§ Extracted material:

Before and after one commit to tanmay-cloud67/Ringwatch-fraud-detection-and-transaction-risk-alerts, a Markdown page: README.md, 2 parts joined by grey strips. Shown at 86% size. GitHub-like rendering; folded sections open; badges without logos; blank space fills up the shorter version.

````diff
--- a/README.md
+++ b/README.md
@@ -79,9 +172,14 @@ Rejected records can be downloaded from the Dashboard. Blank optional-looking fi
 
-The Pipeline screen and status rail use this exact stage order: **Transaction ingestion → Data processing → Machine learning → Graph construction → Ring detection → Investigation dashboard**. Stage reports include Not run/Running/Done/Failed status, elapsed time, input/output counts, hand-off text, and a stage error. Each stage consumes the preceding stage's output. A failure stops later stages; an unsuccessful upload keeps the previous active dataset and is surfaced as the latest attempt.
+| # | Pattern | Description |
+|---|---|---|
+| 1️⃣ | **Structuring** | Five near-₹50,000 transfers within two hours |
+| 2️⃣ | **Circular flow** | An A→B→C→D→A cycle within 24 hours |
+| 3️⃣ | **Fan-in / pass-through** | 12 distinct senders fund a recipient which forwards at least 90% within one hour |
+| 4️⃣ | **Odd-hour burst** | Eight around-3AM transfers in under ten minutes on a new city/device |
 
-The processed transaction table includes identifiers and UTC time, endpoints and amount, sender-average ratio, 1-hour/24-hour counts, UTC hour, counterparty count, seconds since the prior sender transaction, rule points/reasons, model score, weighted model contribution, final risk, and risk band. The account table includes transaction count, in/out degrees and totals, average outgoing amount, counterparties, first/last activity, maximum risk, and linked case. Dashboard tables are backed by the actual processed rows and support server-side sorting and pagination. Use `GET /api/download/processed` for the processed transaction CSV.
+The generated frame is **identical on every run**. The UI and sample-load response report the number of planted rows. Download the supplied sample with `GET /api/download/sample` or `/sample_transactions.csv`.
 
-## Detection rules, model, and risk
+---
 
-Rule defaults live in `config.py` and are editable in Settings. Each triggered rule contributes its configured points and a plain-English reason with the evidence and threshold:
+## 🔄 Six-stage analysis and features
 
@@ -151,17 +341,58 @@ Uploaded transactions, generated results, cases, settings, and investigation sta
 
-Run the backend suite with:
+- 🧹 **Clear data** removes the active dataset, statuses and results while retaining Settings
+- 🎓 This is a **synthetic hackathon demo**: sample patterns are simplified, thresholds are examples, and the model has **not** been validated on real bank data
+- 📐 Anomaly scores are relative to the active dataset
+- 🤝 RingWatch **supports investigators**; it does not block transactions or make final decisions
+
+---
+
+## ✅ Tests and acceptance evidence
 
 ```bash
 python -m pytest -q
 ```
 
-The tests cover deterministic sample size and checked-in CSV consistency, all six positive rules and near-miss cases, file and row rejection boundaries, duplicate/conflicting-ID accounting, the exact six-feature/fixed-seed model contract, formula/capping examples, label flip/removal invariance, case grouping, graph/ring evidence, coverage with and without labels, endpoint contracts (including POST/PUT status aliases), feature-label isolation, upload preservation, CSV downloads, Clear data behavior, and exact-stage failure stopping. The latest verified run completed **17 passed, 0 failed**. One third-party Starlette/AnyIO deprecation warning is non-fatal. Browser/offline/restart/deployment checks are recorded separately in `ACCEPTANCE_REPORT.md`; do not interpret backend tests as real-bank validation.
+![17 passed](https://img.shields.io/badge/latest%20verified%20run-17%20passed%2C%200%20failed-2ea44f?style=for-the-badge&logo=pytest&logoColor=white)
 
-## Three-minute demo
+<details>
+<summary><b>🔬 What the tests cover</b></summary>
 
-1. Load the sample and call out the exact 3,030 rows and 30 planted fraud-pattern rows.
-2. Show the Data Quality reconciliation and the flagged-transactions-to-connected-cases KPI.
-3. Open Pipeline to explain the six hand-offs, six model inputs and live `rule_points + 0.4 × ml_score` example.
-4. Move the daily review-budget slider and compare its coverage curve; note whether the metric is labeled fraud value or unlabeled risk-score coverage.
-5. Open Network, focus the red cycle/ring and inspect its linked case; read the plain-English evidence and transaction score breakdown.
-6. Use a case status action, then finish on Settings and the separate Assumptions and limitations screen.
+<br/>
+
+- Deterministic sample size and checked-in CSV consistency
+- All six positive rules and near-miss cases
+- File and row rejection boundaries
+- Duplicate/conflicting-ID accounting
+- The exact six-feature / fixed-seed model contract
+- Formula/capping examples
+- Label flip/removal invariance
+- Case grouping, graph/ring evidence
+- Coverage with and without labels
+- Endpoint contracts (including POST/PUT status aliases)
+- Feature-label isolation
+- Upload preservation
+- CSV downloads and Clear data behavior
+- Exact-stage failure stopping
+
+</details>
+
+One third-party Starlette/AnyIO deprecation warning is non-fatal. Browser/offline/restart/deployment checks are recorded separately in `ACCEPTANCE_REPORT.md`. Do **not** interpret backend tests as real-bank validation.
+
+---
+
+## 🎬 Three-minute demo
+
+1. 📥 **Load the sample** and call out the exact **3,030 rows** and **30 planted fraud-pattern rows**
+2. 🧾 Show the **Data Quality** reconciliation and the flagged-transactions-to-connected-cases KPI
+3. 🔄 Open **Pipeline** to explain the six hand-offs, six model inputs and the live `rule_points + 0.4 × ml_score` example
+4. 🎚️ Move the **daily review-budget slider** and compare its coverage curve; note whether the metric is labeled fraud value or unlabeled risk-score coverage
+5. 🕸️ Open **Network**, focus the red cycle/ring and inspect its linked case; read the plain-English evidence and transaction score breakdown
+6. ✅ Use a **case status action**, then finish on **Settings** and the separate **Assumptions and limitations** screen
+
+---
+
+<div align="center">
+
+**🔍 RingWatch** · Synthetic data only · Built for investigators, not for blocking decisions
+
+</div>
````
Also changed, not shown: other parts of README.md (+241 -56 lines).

§ Task description: The expected response is the full data, reproduced exactly.

§ Task answer:
Before and after one commit to tanmay-cloud67/Ringwatch-fraud-detection-and-transaction-risk-alerts, a Markdown page: README.md, 2 parts joined by grey strips. Shown at 86% size. GitHub-like rendering; folded sections open; badges without logos; blank space fills up the shorter version.

````diff
--- a/README.md
+++ b/README.md
@@ -79,9 +172,14 @@ Rejected records can be downloaded from the Dashboard. Blank optional-looking fi
 
-The Pipeline screen and status rail use this exact stage order: **Transaction ingestion → Data processing → Machine learning → Graph construction → Ring detection → Investigation dashboard**. Stage reports include Not run/Running/Done/Failed status, elapsed time, input/output counts, hand-off text, and a stage error. Each stage consumes the preceding stage's output. A failure stops later stages; an unsuccessful upload keeps the previous active dataset and is surfaced as the latest attempt.
+| # | Pattern | Description |
+|---|---|---|
+| 1️⃣ | **Structuring** | Five near-₹50,000 transfers within two hours |
+| 2️⃣ | **Circular flow** | An A→B→C→D→A cycle within 24 hours |
+| 3️⃣ | **Fan-in / pass-through** | 12 distinct senders fund a recipient which forwards at least 90% within one hour |
+| 4️⃣ | **Odd-hour burst** | Eight around-3AM transfers in under ten minutes on a new city/device |
 
-The processed transaction table includes identifiers and UTC time, endpoints and amount, sender-average ratio, 1-hour/24-hour counts, UTC hour, counterparty count, seconds since the prior sender transaction, rule points/reasons, model score, weighted model contribution, final risk, and risk band. The account table includes transaction count, in/out degrees and totals, average outgoing amount, counterparties, first/last activity, maximum risk, and linked case. Dashboard tables are backed by the actual processed rows and support server-side sorting and pagination. Use `GET /api/download/processed` for the processed transaction CSV.
+The generated frame is **identical on every run**. The UI and sample-load response report the number of planted rows. Download the supplied sample with `GET /api/download/sample` or `/sample_transactions.csv`.
 
-## Detection rules, model, and risk
+---
 
-Rule defaults live in `config.py` and are editable in Settings. Each triggered rule contributes its configured points and a plain-English reason with the evidence and threshold:
+## 🔄 Six-stage analysis and features
 
@@ -151,17 +341,58 @@ Uploaded transactions, generated results, cases, settings, and investigation sta
 
-Run the backend suite with:
+- 🧹 **Clear data** removes the active dataset, statuses and results while retaining Settings
+- 🎓 This is a **synthetic hackathon demo**: sample patterns are simplified, thresholds are examples, and the model has **not** been validated on real bank data
+- 📐 Anomaly scores are relative to the active dataset
+- 🤝 RingWatch **supports investigators**; it does not block transactions or make final decisions
+
+---
+
+## ✅ Tests and acceptance evidence
 
 ```bash
 python -m pytest -q
 ```
 
-The tests cover deterministic sample size and checked-in CSV consistency, all six positive rules and near-miss cases, file and row rejection boundaries, duplicate/conflicting-ID accounting, the exact six-feature/fixed-seed model contract, formula/capping examples, label flip/removal invariance, case grouping, graph/ring evidence, coverage with and without labels, endpoint contracts (including POST/PUT status aliases), feature-label isolation, upload preservation, CSV downloads, Clear data behavior, and exact-stage failure stopping. The latest verified run completed **17 passed, 0 failed**. One third-party Starlette/AnyIO deprecation warning is non-fatal. Browser/offline/restart/deployment checks are recorded separately in `ACCEPTANCE_REPORT.md`; do not interpret backend tests as real-bank validation.
+![17 passed](https://img.shields.io/badge/latest%20verified%20run-17%20passed%2C%200%20failed-2ea44f?style=for-the-badge&logo=pytest&logoColor=white)
 
-## Three-minute demo
+<details>
+<summary><b>🔬 What the tests cover</b></summary>
 
-1. Load the sample and call out the exact 3,030 rows and 30 planted fraud-pattern rows.
-2. Show the Data Quality reconciliation and the flagged-transactions-to-connected-cases KPI.
-3. Open Pipeline to explain the six hand-offs, six model inputs and live `rule_points + 0.4 × ml_score` example.
-4. Move the daily review-budget slider and compare its coverage curve; note whether the metric is labeled fraud value or unlabeled risk-score coverage.
-5. Open Network, focus the red cycle/ring and inspect its linked case; read the plain-English evidence and transaction score breakdown.
-6. Use a case status action, then finish on Settings and the separate Assumptions and limitations screen.
+<br/>
+
+- Deterministic sample size and checked-in CSV consistency
+- All six positive rules and near-miss cases
+- File and row rejection boundaries
+- Duplicate/conflicting-ID accounting
+- The exact six-feature / fixed-seed model contract
+- Formula/capping examples
+- Label flip/removal invariance
+- Case grouping, graph/ring evidence
+- Coverage with and without labels
+- Endpoint contracts (including POST/PUT status aliases)
+- Feature-label isolation
+- Upload preservation
+- CSV downloads and Clear data behavior
+- Exact-stage failure stopping
+
+</details>
+
+One third-party Starlette/AnyIO deprecation warning is non-fatal. Browser/offline/restart/deployment checks are recorded separately in `ACCEPTANCE_REPORT.md`. Do **not** interpret backend tests as real-bank validation.
+
+---
+
+## 🎬 Three-minute demo
+
+1. 📥 **Load the sample** and call out the exact **3,030 rows** and **30 planted fraud-pattern rows**
+2. 🧾 Show the **Data Quality** reconciliation and the flagged-transactions-to-connected-cases KPI
+3. 🔄 Open **Pipeline** to explain the six hand-offs, six model inputs and the live `rule_points + 0.4 × ml_score` example
+4. 🎚️ Move the **daily review-budget slider** and compare its coverage curve; note whether the metric is labeled fraud value or unlabeled risk-score coverage
+5. 🕸️ Open **Network**, focus the red cycle/ring and inspect its linked case; read the plain-English evidence and transaction score breakdown
+6. ✅ Use a **case status action**, then finish on **Settings** and the separate **Assumptions and limitations** screen
+
+---
+
+<div align="center">
+
+**🔍 RingWatch** · Synthetic data only · Built for investigators, not for blocking decisions
+
+</div>
````
Also changed, not shown: other parts of README.md (+241 -56 lines).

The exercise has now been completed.